• [DIRECTIONS]: A copy is needed of each line in the records that has the word "rows".

--- RECORDS FOR THE TASK Enclosed Below ---

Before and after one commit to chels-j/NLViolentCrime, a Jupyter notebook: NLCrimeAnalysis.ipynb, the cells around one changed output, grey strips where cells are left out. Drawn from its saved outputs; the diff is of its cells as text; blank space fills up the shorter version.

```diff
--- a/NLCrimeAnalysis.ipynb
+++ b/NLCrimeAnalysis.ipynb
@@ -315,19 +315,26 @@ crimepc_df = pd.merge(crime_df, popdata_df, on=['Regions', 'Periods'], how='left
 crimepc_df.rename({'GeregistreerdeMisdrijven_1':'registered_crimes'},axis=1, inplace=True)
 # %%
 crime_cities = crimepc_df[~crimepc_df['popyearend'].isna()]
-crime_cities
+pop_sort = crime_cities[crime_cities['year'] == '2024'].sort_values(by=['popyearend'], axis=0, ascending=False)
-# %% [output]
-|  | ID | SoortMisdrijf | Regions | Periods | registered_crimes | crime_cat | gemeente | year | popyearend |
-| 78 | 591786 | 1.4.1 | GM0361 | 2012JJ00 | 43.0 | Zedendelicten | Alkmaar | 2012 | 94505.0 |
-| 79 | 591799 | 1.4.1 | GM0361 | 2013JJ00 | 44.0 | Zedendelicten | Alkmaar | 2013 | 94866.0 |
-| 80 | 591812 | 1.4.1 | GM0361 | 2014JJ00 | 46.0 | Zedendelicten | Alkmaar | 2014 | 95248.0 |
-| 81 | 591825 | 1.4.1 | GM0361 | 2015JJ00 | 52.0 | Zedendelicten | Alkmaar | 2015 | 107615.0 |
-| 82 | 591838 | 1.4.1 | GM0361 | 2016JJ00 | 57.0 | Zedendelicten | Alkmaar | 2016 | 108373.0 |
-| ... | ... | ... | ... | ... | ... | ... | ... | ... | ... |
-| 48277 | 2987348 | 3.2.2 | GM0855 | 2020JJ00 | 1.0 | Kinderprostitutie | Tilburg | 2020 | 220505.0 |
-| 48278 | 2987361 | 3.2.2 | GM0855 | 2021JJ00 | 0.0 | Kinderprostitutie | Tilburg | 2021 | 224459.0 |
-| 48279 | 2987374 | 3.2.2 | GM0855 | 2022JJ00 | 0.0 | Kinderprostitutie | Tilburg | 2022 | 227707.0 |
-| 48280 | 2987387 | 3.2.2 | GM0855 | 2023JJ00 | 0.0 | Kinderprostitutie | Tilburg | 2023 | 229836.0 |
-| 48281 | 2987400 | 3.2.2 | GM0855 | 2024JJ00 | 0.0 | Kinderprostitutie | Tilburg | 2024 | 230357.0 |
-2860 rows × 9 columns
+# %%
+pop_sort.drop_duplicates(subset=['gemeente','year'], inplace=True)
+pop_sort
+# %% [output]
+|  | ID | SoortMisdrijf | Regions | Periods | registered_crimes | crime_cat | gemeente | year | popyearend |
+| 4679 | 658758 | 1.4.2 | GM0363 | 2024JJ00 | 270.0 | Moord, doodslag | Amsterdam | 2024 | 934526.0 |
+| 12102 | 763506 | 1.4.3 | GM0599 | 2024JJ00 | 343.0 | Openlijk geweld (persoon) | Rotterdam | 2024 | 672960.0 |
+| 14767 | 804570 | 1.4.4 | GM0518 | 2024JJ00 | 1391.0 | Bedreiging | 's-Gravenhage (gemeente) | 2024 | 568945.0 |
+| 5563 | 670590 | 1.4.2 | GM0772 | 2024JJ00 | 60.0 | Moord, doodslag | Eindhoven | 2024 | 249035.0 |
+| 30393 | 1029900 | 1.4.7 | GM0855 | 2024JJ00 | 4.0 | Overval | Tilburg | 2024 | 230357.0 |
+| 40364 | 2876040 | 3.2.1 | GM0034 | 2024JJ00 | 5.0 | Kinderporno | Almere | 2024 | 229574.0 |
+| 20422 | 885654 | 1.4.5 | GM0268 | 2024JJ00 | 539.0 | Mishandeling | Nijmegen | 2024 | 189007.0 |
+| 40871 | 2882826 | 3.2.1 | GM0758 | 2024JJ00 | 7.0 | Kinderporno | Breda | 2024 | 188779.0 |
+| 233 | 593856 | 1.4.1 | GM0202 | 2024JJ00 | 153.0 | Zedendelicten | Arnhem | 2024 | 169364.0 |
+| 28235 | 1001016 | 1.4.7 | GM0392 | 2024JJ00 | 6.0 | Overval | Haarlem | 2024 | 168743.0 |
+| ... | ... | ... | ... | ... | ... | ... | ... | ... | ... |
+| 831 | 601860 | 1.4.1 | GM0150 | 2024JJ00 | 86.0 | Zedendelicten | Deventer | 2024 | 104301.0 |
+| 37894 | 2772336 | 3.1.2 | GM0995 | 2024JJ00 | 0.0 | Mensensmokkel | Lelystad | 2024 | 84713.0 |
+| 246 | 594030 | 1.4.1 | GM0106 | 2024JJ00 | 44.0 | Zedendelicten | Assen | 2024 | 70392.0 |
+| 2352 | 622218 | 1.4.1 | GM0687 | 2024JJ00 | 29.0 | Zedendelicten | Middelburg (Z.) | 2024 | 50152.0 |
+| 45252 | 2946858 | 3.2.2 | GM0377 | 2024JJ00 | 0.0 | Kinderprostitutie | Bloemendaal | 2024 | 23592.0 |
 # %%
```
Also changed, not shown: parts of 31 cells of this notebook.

--- End of Enclosed RECORDS FOR THE TASK ---
--- RECORDS FOR THE TASK Enclosed Below ---

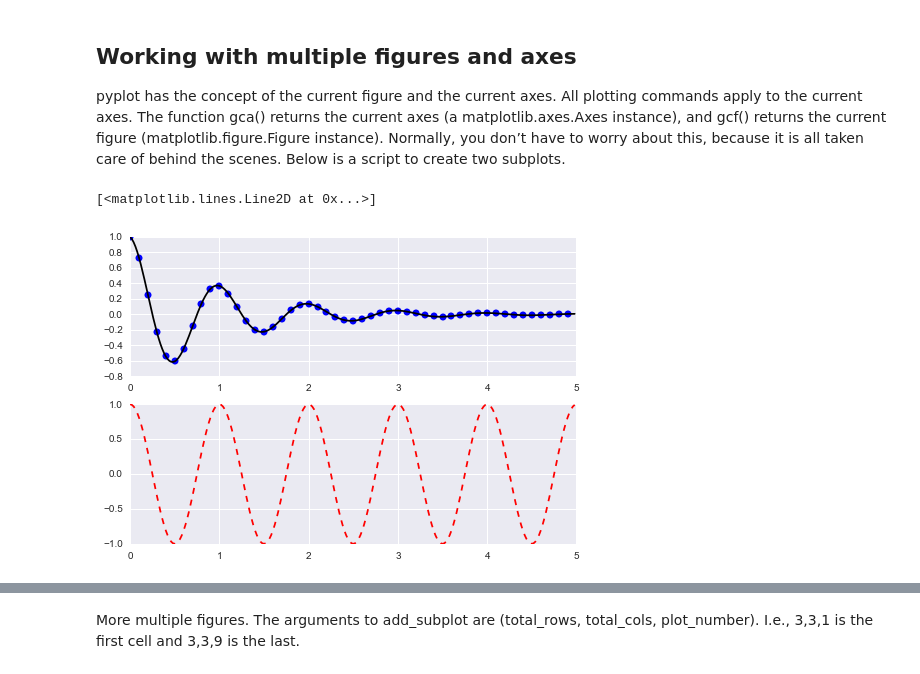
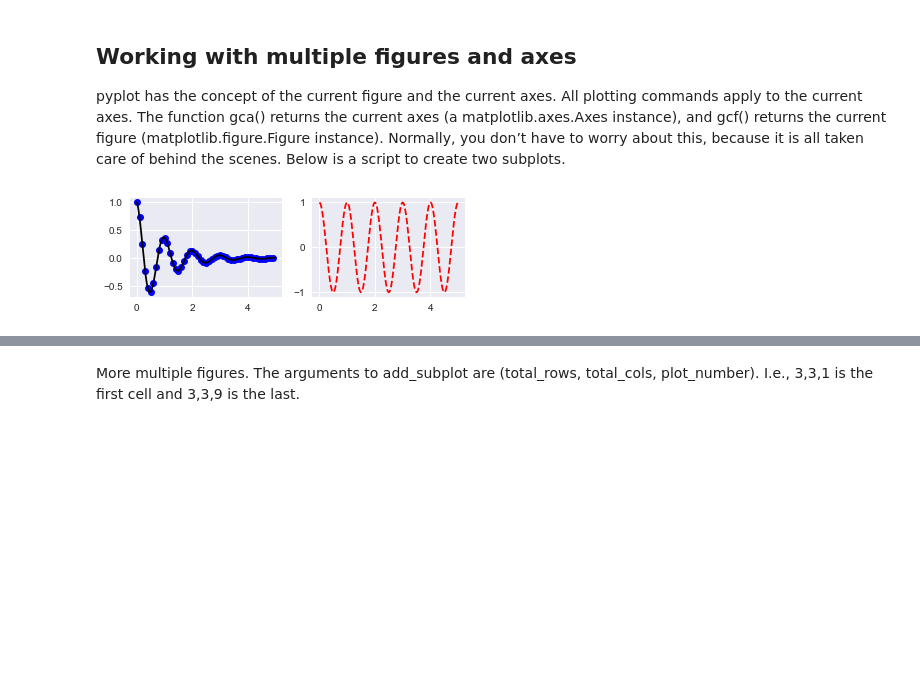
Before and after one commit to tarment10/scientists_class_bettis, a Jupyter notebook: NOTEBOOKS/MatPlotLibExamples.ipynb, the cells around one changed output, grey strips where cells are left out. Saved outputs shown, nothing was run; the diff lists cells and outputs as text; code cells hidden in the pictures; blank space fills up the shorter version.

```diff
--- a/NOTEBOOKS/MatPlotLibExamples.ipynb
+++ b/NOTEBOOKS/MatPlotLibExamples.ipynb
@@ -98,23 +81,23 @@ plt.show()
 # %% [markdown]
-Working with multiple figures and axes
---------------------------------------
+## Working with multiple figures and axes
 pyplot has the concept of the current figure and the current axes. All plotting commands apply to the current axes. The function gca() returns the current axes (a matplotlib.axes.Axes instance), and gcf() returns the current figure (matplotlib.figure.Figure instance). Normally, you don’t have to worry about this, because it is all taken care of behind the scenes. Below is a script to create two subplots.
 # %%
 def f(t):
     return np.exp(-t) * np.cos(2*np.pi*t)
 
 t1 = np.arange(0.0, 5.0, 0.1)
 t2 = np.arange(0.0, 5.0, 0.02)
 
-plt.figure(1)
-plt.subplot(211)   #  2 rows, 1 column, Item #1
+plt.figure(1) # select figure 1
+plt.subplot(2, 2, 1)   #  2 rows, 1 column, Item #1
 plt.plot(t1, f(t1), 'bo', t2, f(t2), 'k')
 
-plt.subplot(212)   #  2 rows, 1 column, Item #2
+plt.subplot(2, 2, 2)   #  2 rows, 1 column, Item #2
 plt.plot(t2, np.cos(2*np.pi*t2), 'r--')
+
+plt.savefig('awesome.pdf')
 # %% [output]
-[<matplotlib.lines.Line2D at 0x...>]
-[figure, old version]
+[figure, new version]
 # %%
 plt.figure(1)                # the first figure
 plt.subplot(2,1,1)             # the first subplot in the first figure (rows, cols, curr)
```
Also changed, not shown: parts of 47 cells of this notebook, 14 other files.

--- End of Enclosed RECORDS FOR THE TASK ---
--- RECORDS FOR THE TASK Enclosed Below ---

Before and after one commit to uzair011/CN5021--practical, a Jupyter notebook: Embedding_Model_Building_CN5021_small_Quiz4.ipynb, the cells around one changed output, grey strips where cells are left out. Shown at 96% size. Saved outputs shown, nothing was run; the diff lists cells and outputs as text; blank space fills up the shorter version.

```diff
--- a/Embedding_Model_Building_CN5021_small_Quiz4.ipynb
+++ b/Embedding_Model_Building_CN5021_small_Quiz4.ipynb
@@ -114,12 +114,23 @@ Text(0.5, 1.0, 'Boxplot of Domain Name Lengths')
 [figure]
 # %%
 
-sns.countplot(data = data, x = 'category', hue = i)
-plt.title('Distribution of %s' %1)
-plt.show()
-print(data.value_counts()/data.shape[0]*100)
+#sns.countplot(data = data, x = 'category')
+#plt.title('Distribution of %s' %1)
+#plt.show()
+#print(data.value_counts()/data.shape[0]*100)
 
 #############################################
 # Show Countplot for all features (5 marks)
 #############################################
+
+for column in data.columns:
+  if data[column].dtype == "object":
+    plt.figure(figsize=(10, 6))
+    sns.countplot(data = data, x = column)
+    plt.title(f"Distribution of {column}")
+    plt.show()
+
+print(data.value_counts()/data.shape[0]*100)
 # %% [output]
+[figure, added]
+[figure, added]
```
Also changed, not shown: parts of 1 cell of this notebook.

--- End of Enclosed RECORDS FOR THE TASK ---

• [COMPLETED EXERCISE]:
-2860 rows × 9 columns
-plt.subplot(211)   #  2 rows, 1 column, Item #1
+plt.subplot(2, 2, 1)   #  2 rows, 1 column, Item #1
-plt.subplot(212)   #  2 rows, 1 column, Item #2
+plt.subplot(2, 2, 2)   #  2 rows, 1 column, Item #2
 plt.subplot(2,1,1)             # the first subplot in the first figure (rows, cols, curr)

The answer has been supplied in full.